- Photography by Ms Martien Mulder
It's the morning after Independence Day in Montauk. The once sleepy fishing village's apotheosis into Long Island's answer to Ibiza kicked into overdrive five years ago with the opening of The Surf Lodge. But the title of reigning hot spot now belongs to Mr Lincoln Pilcher's beach bar, Moby's. After debuting in Montauk last year as Moby Dick's, it has popped up again this summer (minus the Dick's) in nearby Amagansett.
"It's been a crazy five-day party out here," says Mr Pilcher, 32, in a hoarse Australian accent that betrays a few late nights, his long hair wet after a head-clearing surf. It was Moby's first big weekend of the season after an adrenaline-fuelled race against time to get it open. But the vital signs are strong. "The food was good, the place looks amazing, all in all it's been a very successful opening."
Later today, just like everyone else, Mr Pilcher will return to the city to work. Except his work is running another alfresco bar which he's also just opened for the summer called Champagne Charlie in the garden of the High Line Hotel in Chelsea.
For the past couple of months Mr Pilcher and his fellow Australian business partner Mr Nick Hatsatouris, have been working hard to get these seasonal pop-ups off the ground. Mr Pilcher also has a restaurant in Los Angeles called Eveleigh and Ruby's in New York with another Aussie, Mr Nick Mathers. If there is a unifying feel to these otherwise quite different spaces it is their laid-back atmosphere. "We've tried to import a Sydney sensibility - it tends to translate well."
I work better with an opening-day target and a quick turnaround. Pop-ups are very of the moment right now. People like them because they're new and fresh
Mr Pilcher is the curator - bringing all the different elements together. "My focus is the creative: the concept, interiors, branding, logos." When he first moved to New York in 1999 at the age of 18, it was to further his burgeoning modelling career. While travelling the world working for the likes of Ralph Lauren and J.Crew among others, he developed more of an interest in being behind the lens rather than in front of it. "Modelling was really just a way to earn money and meet photographers," he says. So he trained as a fashion photographer - a world that was already very familiar to him and in which he has strong contacts.

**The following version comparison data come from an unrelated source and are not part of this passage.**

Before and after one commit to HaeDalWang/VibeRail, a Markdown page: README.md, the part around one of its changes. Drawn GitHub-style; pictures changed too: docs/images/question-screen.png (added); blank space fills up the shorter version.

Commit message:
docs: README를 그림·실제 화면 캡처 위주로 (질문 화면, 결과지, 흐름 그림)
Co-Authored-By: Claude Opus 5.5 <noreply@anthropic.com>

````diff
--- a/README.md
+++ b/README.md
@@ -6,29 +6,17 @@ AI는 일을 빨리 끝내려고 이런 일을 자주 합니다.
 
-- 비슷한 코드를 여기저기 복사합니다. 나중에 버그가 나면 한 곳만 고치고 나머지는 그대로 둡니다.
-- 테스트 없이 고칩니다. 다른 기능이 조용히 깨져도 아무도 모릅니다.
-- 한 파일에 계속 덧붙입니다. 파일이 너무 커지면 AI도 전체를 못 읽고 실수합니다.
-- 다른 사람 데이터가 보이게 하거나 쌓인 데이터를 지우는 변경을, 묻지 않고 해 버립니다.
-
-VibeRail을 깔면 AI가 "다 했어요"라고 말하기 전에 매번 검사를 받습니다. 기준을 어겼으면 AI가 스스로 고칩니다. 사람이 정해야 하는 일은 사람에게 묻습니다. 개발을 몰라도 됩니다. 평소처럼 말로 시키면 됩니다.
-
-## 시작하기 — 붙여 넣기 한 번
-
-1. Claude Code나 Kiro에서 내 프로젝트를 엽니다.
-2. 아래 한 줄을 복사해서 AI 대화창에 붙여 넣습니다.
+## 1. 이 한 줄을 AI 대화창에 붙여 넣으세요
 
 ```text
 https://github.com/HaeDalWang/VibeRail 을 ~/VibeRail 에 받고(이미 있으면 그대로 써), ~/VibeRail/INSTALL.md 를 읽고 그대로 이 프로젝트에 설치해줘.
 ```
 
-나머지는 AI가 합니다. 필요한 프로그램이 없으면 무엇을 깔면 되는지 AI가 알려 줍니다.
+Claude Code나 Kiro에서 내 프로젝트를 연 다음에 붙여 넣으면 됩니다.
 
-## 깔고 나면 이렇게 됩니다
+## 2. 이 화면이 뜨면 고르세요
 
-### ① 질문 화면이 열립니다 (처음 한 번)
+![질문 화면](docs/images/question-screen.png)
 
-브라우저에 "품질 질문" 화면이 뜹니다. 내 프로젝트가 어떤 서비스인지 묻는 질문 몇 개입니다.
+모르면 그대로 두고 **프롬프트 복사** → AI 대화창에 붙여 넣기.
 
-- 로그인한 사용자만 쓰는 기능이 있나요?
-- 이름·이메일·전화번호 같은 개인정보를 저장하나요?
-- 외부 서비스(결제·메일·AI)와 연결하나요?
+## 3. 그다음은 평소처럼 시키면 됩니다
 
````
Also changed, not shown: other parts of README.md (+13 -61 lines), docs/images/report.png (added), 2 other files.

His mother, Nancy, is considered fashion royalty back in Oz having been editor of Vogue Australia for 28 years before becoming vice president of Condé Nast Asia Pacific's editorial development division, and latterly editorial director at large at Condé Nast Publications Asia Pacific. Mr Pilcher grew up surrounded by fashion photographers and top models, which perhaps explains his comfort in their company. His long-term girlfriend is the US supermodel Ms Carolyn Murphy, 40 next month, whom he has photographed for several glossy magazine covers, often working with his sister, the renowned stylist Ms Morgan Pilcher.
Meanwhile it was his father who taught him the practical skills needed to launch a new venue on a tight deadline. "Dad was in interior design and construction so I learnt to be pretty handy with a power drill. I've been wearing a tool belt for the last month out here," Mr Pilcher says. "I work better with an opening-day target and a quick turnaround. Pop-ups are very of the moment right now. People like them because they're new and fresh."
The laid-back atmosphere out here does mirror what I grew up with but with the buzz of New York so close, for me it's the best of both worlds. I love the combination of city and beach life
Having launched a number of venues, Mr Pilcher and his partners believe they have hit on a winning formula. "We have worked out what people want. The secret is simplicity," he says. "You don't need to have a menu with 50 dishes on it or a wine list with 200 wines. There's just eight things on the menu at Moby's but they are eight fantastic things." Whole black seabass straight out of the water, a steak, two pizzas, two pastas, two salads. "There isn't an extensive wine list but they are all good wines." The rosé is literally on tap. "And then there is creating the vibe - and that is a combination of the people, the environment, and the food. It's all about a lifestyle." Sitting in a tree swing, looking down the lawn out to the water at sunset, glass in hand, life feels pretty good.
Once again, Mr Pilcher is able to draw upon his Sydney upbringing in knowing how to generate the right atmosphere. "My parents would entertain every weekend," he explains. "We would have these beautiful big lunches on the deck."
In many ways Amagansett and Montauk in high season feel similar to the well-to-do communities of Sydney's northern beaches and Pittwater where Mr Pilcher was raised. "The laid-back lifestyle out here does mirror what I grew up with but with the buzz of New York so close, for me it's the best of both worlds. I love the combination of city and beach life."
Although Mr Pilcher returns to Sydney regularly to see friends and family, he feels very at home in the US. "Being Australian has been a huge advantage. People here like the Aussies for their have-a-crack attitude, good work ethic, directness and get-up-and-go approach," he says. "But just as importantly if not more so, we also know how to enjoy ourselves." As if to prove the point, he looks at his watch, then at his board and grins. There's time for one more surf before he hits the road.
Words by Mr Dan Rookwood, US Editor, MR PORTER